In the light of this, I was soaking up the company of the people I love and don’t nearly see often enough so much that my heart couldn’t even take in all of Rome. On my last day, my host family left around 6 am to catch their plane. I got up with them and decided to re-visit the places we had been to during the last few days, but this time in the early morning hours – without the masses of tourists and the burning August heat of the day.
The light of dawn slowly turning into day accompanied me on my walk from Vatican City, via Piazza Navona with its beautiful renaissance fountains, to the Piazza della Rotonda with the Pantheon. The colours were simultaneously intense and almost muted – a weird twilight state, hard to describe. I took many opportunities to just sit down anywhere – on the pavement, if need be – and just note down my thoughts in my journal. I will quote from it below.
I have a thing for inscriptions, or any kind of writing on the wall (pun absolutely intended). I call them word sights. This one is a quote from the Bible in the Vatican City wall. How could religion not be omnipresent where Vatican City is? I was thrilled to remember my Latin well enough to understand it right away. This is Psalm 91, 11 – „For he will command his angels concerning you to guard you in all your ways.“ I was grateful that this inscription made me feel protected in this moment, because just a second earlier I had felt a tiny pang of loneliness after the last few days that had been spent in constant company. Vatican City was incredible at 7 in the morning. I remember sitting and looking at the ginormous basilica for a very long time, marvelling in the light effects the sun created. My journal says:
I am sitting in St Peter’s Square, the place that impressed me so deeply when I set foot in it for the first time on Saturday. It still reverberates in me – the presence of an unearthly power. Is it Love? Is it Beauty? Is it God? Does it really matter what we call it?
I pondered deeply on religion sitting there, and the difference between faith, religion and the church. I won’t bore you with all my babble on it. But I do think that no matter if you believe or not, no matter if you even care about religion, no matter your confession – having seen Vatican City will make you see things about it that you haven’t seen before.
On I went through the sometimes small and narrow, sometimes broader streets. One thing I regret is not having taken any pictures of bridges across the Tiber river – but I wasn’t the Bridgekeeper back then. All the more reason for me to go back, I am sure. I reached Piazza Navona still deeply in thoughts.

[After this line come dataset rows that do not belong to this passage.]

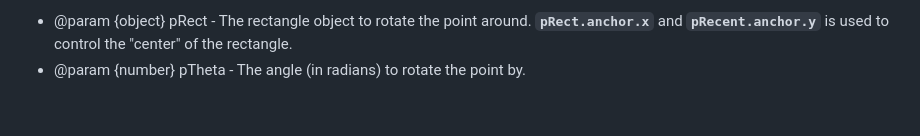
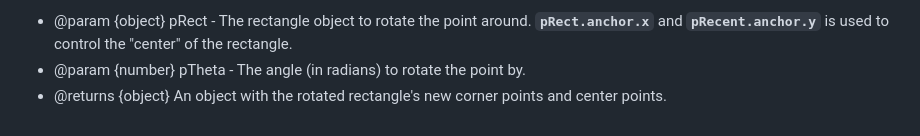
Before and after one commit to EvitcaStudio/Utils, a Markdown page: README.md, the part around the change. Drawn GitHub-style.

Commit message:
Update API in README.

```diff
--- a/README.md
+++ b/README.md
@@ -111,3 +111,4 @@ getPointRotated(pRect, pTheta, pPoint)v
 getPointsOfRotatedRect(pRect, pTheta)
 - @param {object} pRect - The rectangle object to rotate the point around. **`pRect.anchor.x`** and **`pRecent.anchor.y`** is used to control the "center" of the rectangle.
 - @param {number} pTheta - The angle (in radians) to rotate the point by.
+- @returns {object} An object with the rotated rectangle's new corner points and center points.
```
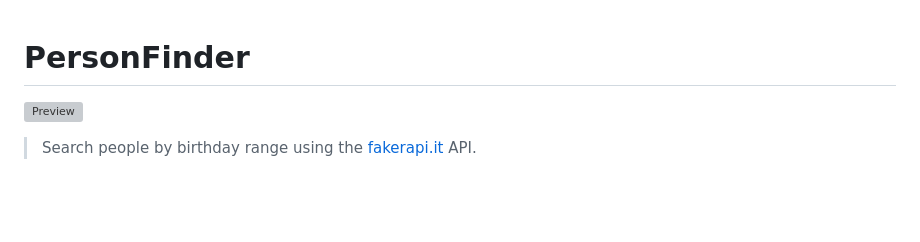
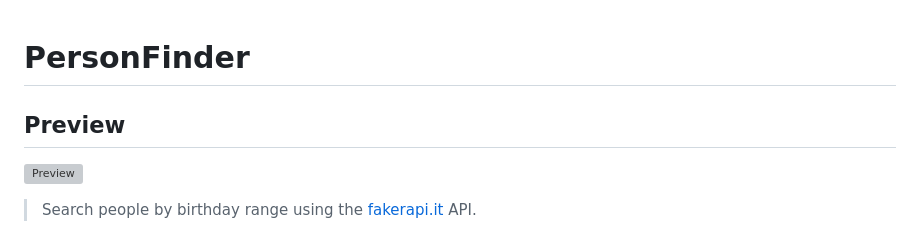
Before and after one commit to UkrainetsNazar/person-finder, a Markdown page: README.md, the part around the change. GitHub-like rendering; blank space fills up the shorter version; grey boxes are pictures that could not be loaded.

```diff
--- a/README.md
+++ b/README.md
@@ -1,4 +1,6 @@
 # PersonFinder
+
+## Preview
 
 [![Preview](assets/preview-thumbnail.png)](https://www.youtube.com/watch?v=ogR4ruepWJo)
 
```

The beauty of the Renaissance fountains was so perfect, so aesthetically impeccable that it was hard for me to believe it was not some kind of trick. The enormous dimensions of everything in this city extended to the beauty. It was unreal. Next to me street musicians played jazz classics in a group of a cello, a guitar, an accordion and a saxophone. Their style turned everything slightly latino-pop, and it added greatly to the relaxed morning atmosphere. My last stop before I had to make my way to the airport to fly back to Germany was Piazza della Rotonda where I took a look at the Pantheon. I loved the deep orange and red colours of the houses in the square. They contrasted harshly with the white marble of the Pantheon – The temple for all the Gods, as the name tells us. An ancient Roman temple converted into a church.
Beautiful and horrible: How vehemently Christianity takes possession of everything. Beautiful, because it creates an impressive case of interculturality. Horrible, because the Christian church thus makes a claim for power that might be deeply un-Christian.
Such were the ways that Rome inspired me to think. How is it that philosophising seems to come to me more easily when I am surrounded by beauty? In that sense, Rome made it very easy for me. I think I shall return, sleep during the day, and roam the streets between midnight and early morning every day.